### Your goal
Write out each line from the data below that includes the word "Sequence".

━━ Data section

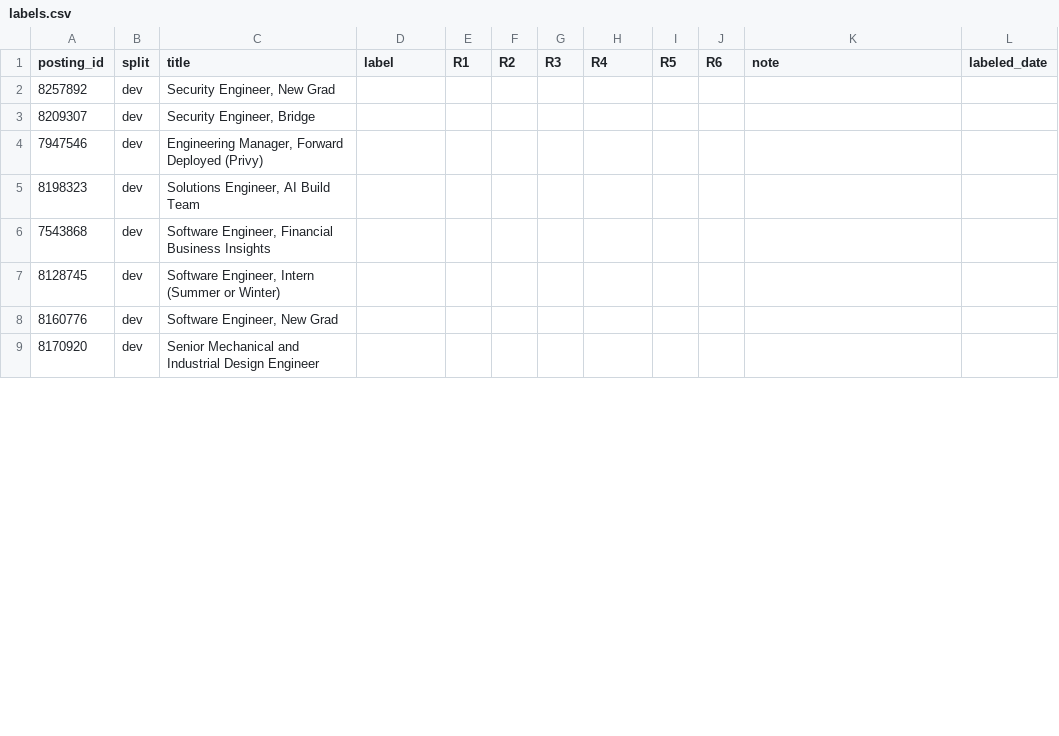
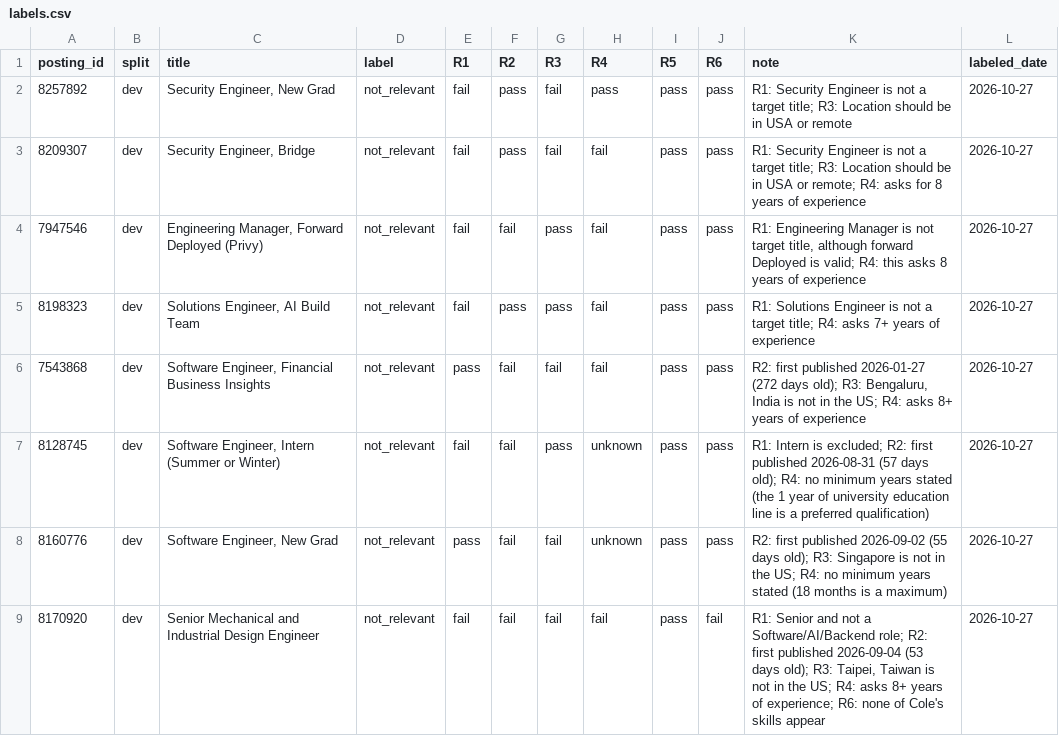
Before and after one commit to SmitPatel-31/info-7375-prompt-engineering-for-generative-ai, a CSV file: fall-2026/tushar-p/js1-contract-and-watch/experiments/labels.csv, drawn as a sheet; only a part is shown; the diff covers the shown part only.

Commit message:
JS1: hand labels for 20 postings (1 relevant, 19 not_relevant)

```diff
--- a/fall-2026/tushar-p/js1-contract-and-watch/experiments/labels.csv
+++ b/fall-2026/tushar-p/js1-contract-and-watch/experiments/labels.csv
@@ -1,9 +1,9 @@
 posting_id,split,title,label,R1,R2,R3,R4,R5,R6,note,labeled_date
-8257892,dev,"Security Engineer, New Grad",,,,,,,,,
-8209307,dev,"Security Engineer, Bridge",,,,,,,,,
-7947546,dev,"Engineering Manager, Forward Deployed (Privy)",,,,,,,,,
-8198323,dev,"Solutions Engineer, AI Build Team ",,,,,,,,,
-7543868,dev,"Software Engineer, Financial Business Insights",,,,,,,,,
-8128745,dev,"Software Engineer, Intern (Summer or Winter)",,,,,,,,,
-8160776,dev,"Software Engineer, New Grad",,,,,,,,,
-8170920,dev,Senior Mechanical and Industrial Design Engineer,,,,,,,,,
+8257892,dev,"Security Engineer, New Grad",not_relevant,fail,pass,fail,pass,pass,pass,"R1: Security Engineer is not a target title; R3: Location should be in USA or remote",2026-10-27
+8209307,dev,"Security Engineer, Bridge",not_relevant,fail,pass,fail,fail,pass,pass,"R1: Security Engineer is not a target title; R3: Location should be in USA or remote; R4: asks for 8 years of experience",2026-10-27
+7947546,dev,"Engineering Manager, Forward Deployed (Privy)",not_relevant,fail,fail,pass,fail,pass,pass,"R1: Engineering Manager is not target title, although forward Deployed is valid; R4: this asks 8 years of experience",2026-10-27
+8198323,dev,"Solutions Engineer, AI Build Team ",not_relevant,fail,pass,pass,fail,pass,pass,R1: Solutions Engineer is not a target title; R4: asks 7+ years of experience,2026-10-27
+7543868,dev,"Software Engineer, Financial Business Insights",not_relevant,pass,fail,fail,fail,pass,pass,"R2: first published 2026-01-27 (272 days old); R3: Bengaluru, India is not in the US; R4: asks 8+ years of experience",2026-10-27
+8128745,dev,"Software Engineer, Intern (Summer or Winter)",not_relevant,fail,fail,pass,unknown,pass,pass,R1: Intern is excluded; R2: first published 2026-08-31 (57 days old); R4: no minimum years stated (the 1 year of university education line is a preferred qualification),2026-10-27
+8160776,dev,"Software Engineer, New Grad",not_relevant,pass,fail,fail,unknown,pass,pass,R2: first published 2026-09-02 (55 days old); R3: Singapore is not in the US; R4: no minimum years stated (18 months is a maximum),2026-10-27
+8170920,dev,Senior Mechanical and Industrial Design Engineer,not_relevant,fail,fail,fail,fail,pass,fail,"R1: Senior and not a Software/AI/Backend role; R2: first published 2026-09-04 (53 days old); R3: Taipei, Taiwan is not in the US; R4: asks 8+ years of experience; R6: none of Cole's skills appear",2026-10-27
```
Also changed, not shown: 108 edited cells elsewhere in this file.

━━━━
━━ Data section

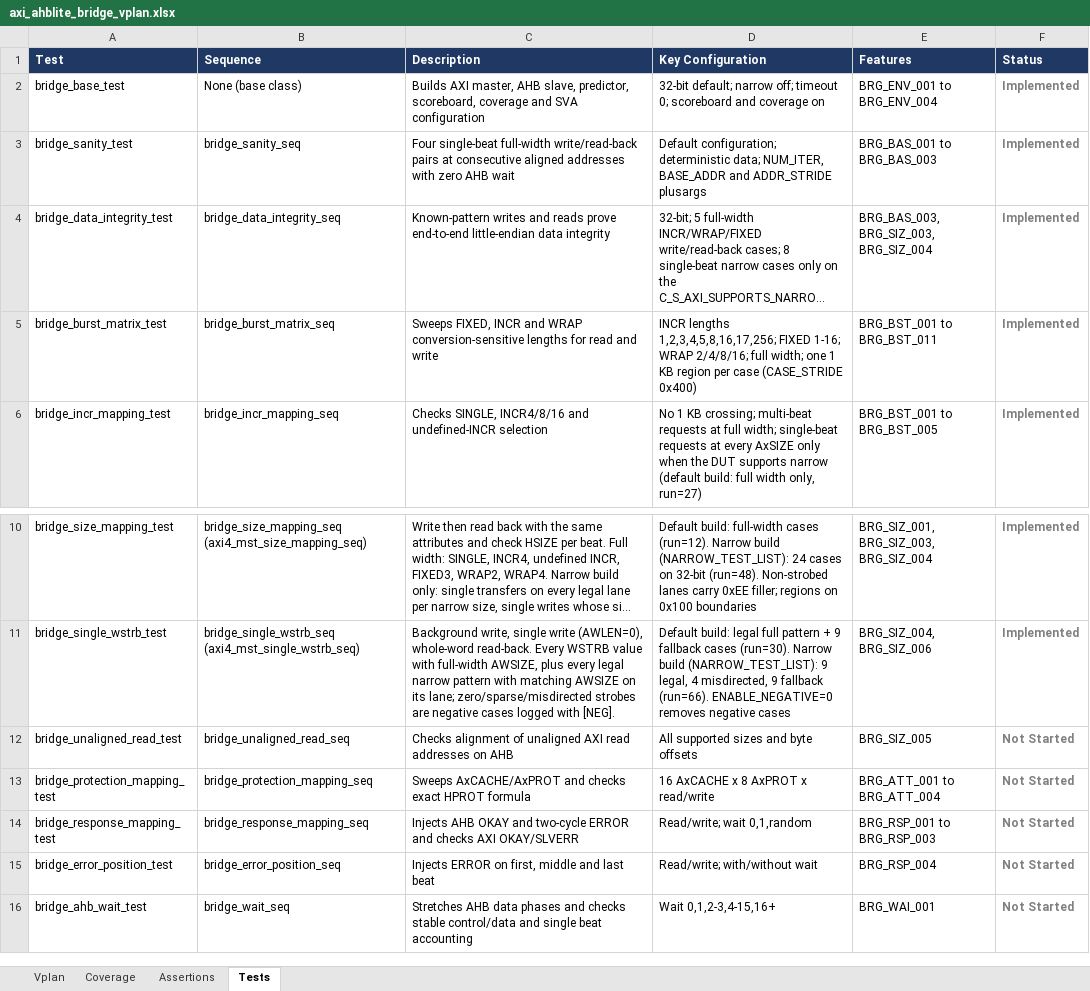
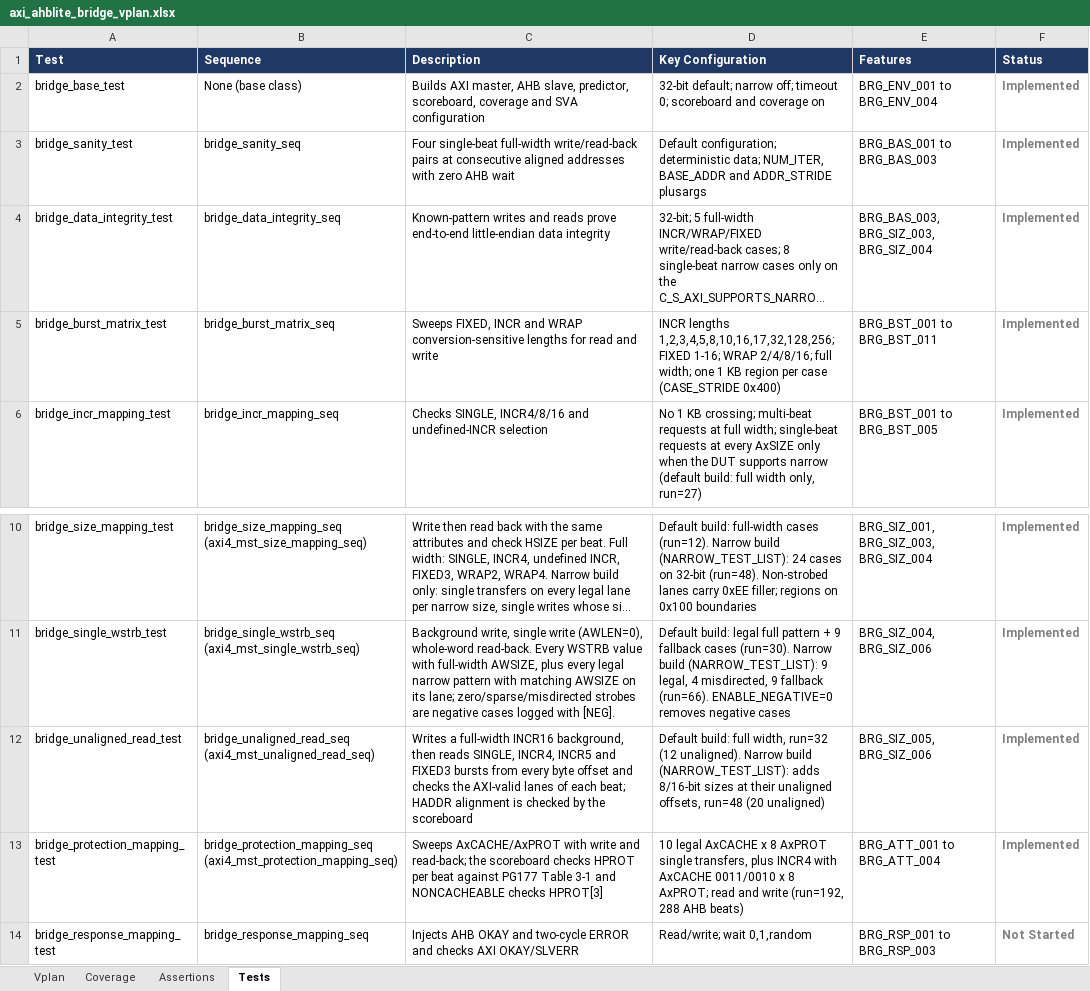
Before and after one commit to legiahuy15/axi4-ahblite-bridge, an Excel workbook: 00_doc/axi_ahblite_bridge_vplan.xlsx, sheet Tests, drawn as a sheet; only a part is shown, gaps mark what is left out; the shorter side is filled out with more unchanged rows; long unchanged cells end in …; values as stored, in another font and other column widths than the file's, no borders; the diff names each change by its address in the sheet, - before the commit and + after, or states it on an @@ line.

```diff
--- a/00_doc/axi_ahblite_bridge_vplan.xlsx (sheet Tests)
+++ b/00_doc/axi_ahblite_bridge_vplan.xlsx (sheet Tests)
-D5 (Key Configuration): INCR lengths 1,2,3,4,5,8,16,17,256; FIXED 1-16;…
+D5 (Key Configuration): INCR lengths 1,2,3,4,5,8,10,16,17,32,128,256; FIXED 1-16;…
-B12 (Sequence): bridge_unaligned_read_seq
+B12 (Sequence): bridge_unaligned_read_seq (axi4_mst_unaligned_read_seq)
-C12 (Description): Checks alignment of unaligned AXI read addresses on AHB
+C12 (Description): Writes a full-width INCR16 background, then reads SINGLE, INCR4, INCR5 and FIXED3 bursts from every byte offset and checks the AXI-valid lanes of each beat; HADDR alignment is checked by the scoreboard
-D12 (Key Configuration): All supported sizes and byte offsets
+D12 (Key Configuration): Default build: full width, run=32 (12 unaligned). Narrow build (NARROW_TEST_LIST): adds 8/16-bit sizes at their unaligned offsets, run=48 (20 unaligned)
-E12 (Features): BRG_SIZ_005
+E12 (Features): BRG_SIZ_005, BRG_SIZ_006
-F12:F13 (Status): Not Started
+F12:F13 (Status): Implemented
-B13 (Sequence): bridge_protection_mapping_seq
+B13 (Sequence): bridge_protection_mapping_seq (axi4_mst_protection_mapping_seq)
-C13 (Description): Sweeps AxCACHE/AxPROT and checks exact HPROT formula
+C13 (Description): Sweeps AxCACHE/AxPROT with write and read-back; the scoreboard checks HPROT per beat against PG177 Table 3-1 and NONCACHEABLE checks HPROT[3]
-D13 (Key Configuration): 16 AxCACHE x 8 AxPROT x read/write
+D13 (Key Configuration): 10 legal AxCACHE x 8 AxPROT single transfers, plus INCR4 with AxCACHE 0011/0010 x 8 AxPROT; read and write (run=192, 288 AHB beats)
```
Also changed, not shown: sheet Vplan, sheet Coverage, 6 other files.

━━━━

### Task solution
-B12 (Sequence): bridge_unaligned_read_seq
+B12 (Sequence): bridge_unaligned_read_seq (axi4_mst_unaligned_read_seq)
-B13 (Sequence): bridge_protection_mapping_seq
+B13 (Sequence): bridge_protection_mapping_seq (axi4_mst_protection_mapping_seq)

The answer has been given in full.